Tuesday, June 23, 2009
A break in my schedule left me with a few days to do some work on the house at the beginning of June. During my previous visit I had cut away the front half of the camper, thus exposing what little kitchen was left attached to the house to the great outdoors. I left the house with a blue tarp bungeed over the gaping hole. I wasn't able to return for nearly two months and I was afraid that a family of coyotes had possibly moved in. Luckily, upon my arrival the house was undisturbed and ready for more work. It was late in the day Sunday so I spent the remainder of the day getting my tools together and thinking about how I would proceed with the foundation (which was partially started from my last visit). Another area of thought was of how to smoothly connect my new kitchen addition to the hulk of camper. Ideally the camper will disappear altogether in the final stages of siding the addition.

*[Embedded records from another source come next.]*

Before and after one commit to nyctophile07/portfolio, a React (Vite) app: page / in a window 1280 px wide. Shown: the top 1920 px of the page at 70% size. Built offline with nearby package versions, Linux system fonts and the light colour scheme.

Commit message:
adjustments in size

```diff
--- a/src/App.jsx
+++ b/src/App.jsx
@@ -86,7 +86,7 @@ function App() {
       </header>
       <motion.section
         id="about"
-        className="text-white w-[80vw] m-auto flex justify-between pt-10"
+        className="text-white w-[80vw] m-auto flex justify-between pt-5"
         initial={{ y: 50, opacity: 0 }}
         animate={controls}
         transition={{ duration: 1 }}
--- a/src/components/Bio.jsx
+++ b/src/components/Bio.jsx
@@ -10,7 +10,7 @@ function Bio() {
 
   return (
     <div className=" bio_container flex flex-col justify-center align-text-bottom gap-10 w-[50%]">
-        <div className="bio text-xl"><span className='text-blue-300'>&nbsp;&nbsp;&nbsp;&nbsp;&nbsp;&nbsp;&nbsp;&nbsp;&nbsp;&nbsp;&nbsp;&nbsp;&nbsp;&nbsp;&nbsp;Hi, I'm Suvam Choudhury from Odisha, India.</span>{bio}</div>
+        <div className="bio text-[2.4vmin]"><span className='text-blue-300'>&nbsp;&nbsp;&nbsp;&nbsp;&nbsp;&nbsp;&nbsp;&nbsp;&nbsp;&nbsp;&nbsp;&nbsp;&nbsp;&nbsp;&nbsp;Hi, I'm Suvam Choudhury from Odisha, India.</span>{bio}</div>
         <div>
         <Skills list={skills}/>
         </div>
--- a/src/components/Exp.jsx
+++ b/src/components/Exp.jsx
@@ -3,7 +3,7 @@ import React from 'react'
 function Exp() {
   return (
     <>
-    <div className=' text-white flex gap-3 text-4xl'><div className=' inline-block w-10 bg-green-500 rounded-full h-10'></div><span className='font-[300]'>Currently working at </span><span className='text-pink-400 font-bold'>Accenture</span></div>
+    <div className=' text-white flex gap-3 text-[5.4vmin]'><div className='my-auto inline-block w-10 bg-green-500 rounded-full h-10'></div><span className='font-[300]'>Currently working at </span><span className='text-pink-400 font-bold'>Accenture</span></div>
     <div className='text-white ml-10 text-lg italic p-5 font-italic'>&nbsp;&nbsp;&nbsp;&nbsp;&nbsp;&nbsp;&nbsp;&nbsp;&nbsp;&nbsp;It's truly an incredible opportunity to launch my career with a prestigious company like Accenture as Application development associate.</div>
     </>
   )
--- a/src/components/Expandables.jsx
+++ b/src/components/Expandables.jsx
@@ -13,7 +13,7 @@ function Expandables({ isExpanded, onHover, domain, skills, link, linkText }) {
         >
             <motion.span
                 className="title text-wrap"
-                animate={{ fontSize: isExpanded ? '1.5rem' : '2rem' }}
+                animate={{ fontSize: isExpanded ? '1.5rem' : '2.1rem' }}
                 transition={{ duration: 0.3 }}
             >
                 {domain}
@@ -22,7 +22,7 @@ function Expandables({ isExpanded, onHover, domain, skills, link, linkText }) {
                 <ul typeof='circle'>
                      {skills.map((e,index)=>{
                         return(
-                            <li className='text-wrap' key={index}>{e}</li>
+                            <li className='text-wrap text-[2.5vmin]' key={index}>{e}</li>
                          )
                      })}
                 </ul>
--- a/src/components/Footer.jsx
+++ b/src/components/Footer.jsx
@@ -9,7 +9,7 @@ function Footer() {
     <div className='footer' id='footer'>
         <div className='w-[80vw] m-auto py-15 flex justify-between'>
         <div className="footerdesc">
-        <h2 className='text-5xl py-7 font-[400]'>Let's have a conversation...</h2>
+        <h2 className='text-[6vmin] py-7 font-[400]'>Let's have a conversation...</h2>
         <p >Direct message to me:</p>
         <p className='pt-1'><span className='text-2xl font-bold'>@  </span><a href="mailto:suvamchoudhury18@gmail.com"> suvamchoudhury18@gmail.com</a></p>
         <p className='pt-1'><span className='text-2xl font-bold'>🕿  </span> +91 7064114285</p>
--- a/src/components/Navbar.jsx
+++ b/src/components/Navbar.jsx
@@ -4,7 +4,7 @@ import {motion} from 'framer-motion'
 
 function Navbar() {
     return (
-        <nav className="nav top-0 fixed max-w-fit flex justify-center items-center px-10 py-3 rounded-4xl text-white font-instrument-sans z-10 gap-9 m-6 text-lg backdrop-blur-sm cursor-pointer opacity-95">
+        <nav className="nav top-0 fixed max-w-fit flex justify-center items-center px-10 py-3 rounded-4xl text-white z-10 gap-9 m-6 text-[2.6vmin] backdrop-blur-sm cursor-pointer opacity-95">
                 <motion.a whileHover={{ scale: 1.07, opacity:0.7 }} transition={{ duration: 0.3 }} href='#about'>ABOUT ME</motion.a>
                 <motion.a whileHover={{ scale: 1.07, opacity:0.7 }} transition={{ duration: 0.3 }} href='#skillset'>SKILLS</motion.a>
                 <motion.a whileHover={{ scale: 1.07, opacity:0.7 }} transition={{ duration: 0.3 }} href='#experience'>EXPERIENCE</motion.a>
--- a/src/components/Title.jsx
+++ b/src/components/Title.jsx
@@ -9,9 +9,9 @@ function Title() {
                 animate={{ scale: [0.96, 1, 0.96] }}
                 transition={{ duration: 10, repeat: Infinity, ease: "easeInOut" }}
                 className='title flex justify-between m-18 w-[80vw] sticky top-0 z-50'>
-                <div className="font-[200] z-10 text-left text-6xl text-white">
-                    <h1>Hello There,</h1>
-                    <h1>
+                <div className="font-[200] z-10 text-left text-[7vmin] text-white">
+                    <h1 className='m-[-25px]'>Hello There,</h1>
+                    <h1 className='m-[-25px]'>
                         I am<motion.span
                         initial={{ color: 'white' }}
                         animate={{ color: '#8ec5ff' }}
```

On Monday morning I cranked the old Chevy pickup to life and drove out to Thorndike where I have previously purchased rough-sawed lumber for 35 cents a foot. I got several hundred feet of 2X6s and 1X8s. The mill was hopping like I had never seen it before. There were many new employees and there seemed to be new projects going on in addition to the usual custom beams. It was good to see this local Maine business located along a bumpy back road doing so well.
When I returned I began gathering stones and mixing Mortar for the foundation. Fitting the raw stones together is time consuming and back breaking work but it looks wicked cool when done. It took me all day to finish the northwestern-facing L of about 16 feet. It looked heavy and organic, like the earth had grown this foundation for my little shack to sit upon.

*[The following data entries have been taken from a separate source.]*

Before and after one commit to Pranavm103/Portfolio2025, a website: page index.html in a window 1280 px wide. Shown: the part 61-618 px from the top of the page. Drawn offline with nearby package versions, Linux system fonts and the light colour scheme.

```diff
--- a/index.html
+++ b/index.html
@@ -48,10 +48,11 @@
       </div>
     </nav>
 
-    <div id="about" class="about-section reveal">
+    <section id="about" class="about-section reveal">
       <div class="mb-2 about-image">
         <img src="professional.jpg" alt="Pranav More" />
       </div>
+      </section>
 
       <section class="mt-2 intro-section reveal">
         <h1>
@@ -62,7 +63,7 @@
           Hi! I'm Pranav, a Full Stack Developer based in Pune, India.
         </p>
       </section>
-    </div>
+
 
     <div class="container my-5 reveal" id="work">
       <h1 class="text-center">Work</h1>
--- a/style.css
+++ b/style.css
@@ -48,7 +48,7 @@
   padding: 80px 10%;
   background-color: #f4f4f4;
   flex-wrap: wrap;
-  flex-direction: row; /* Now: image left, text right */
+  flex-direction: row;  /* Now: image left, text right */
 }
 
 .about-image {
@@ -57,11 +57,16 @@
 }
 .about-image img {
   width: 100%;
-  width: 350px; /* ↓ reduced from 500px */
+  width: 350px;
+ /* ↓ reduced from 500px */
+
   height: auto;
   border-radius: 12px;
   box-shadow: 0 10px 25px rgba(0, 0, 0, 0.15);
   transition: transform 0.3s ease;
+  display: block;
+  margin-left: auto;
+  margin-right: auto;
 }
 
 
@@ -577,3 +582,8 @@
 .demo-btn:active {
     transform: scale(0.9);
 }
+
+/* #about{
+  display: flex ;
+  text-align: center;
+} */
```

The next day was considerably easier. I finished framing out the floor in the morning and decided to also frame out (and support) an outcropping which, when the foundation is molded into stone steps, will form the back entryway. Perhaps I will tackle that project next visit. For this day my goal was to frame and insulate the floor and put down the 1" sub-floor. It took 14 hours that day but I reached my goal. After pounding in the last nail of the sub-floor I laid on my back and rested. It feels good to be so tired and to work hard for a cause that I know to be meaningful. I rewarded myself with a cold Guinness. It would give me the energy to make dinner. I was starving.

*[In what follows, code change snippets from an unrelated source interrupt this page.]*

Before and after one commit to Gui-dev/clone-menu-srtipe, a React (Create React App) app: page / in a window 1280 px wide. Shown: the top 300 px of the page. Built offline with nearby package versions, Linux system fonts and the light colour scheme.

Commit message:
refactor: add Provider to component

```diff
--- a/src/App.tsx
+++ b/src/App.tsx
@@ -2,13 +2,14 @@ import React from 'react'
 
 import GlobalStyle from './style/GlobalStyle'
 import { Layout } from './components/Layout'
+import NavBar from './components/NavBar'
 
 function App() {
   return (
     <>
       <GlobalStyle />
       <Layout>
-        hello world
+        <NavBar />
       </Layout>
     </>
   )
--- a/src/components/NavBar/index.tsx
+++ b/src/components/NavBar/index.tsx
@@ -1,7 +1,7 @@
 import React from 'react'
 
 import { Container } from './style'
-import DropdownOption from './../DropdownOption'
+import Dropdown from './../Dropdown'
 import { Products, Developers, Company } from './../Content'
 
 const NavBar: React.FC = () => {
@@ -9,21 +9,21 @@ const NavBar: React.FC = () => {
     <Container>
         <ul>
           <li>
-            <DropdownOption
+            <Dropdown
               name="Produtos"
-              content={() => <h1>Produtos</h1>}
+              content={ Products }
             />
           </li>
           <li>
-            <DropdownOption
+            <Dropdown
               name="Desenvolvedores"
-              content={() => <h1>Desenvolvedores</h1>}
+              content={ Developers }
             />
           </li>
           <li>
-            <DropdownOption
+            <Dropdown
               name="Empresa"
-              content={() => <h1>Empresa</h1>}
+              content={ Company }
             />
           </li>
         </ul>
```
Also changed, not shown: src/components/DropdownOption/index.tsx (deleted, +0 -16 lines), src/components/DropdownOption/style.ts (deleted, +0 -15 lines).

On Wednesday, my last day, I framed up some of the walls and connected them to the camper. The connection required some cutting and the removal of a temporary roof I had erected over the camper. I then framed out a new roof that now connects the addition to the rest of the house by spanning the length of the camper. Again, the plan is to entirely encapsulate the camper with the house which of course includes a new roof. The roof is also something I will need to finish at a later date. Towards the end of that day I installed the windows (generously donated by Dave Tubman of Brewster MA). It was another day of valid accomplishment. It made me sad to think that I needed to leave my little utopia so soon, but as usual, I was out of money and needed to return to my work on the Cape.